Task to complete | Scan the records for lines with the word "blank", and copy every such line.

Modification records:

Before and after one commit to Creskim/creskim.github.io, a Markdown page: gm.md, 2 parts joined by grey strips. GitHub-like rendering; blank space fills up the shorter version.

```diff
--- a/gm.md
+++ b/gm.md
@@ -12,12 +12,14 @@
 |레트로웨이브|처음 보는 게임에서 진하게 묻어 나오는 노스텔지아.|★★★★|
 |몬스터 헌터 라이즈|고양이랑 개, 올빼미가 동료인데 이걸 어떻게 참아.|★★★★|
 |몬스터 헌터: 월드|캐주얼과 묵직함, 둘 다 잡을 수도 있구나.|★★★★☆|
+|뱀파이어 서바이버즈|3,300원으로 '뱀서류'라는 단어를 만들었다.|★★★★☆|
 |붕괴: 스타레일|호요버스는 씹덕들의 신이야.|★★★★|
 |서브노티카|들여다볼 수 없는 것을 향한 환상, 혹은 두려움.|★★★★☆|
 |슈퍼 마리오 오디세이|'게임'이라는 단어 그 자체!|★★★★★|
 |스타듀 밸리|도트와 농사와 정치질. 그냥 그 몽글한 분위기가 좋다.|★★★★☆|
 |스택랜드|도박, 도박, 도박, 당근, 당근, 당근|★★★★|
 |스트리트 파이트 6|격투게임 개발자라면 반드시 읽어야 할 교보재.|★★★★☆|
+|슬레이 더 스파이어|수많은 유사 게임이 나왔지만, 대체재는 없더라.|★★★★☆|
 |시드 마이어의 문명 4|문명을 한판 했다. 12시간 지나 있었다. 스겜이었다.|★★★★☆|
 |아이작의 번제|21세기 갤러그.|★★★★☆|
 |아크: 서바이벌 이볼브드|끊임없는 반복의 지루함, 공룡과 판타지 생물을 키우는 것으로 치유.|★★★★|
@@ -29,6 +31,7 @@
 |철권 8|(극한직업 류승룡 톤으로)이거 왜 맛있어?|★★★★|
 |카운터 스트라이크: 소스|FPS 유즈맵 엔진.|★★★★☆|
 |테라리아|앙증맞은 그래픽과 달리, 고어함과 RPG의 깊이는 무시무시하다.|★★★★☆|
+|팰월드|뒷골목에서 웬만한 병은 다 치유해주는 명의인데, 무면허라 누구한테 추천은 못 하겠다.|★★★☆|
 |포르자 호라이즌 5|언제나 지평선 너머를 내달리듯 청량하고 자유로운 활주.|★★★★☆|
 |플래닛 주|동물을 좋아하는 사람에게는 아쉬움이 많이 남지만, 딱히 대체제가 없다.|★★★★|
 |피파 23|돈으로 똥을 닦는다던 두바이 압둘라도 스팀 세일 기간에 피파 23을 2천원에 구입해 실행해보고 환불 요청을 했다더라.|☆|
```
* * *
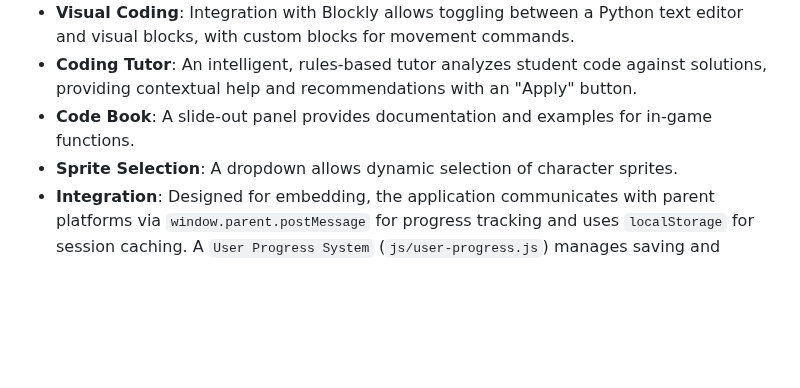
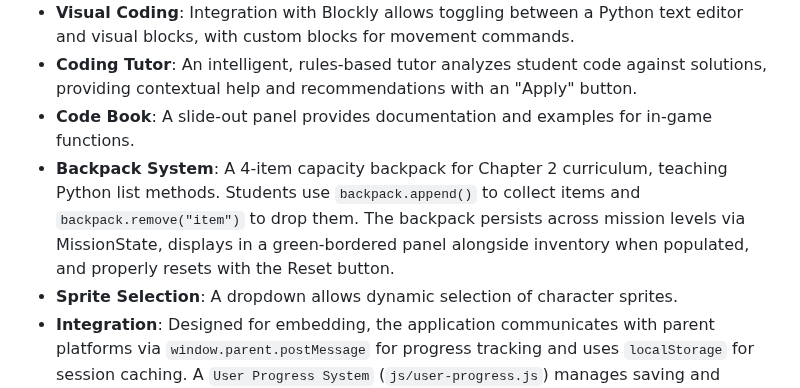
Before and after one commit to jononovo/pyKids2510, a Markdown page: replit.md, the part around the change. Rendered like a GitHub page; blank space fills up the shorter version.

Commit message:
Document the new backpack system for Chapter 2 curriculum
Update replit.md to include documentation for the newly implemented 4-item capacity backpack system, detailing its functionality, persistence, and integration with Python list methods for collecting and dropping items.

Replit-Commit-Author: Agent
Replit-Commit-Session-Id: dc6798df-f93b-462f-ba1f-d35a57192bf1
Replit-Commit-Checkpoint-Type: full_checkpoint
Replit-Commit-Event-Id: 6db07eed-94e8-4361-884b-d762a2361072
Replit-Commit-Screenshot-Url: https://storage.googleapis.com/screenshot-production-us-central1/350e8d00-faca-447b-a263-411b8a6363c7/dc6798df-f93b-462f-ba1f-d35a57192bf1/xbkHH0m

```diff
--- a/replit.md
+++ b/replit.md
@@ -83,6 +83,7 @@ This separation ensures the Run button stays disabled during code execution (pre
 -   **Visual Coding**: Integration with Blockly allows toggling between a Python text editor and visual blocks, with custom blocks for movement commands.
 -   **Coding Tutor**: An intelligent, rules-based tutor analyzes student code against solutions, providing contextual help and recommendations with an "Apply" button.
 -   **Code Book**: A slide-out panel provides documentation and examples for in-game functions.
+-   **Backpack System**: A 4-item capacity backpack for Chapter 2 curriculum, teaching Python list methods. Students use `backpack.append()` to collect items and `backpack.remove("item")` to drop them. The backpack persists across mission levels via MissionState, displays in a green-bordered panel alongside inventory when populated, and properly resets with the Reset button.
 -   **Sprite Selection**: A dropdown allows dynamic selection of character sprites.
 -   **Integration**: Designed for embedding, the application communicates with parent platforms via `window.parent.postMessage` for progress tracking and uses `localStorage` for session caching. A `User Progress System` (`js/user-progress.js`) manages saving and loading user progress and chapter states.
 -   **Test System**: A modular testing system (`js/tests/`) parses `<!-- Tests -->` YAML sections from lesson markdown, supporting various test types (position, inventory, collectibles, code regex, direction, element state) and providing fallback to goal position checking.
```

Reply to the exercise |
Before and after one commit to Creskim/creskim.github.io, a Markdown page: gm.md, 2 parts joined by grey strips. GitHub-like rendering; blank space fills up the shorter version.
Before and after one commit to jononovo/pyKids2510, a Markdown page: replit.md, the part around the change. Rendered like a GitHub page; blank space fills up the shorter version.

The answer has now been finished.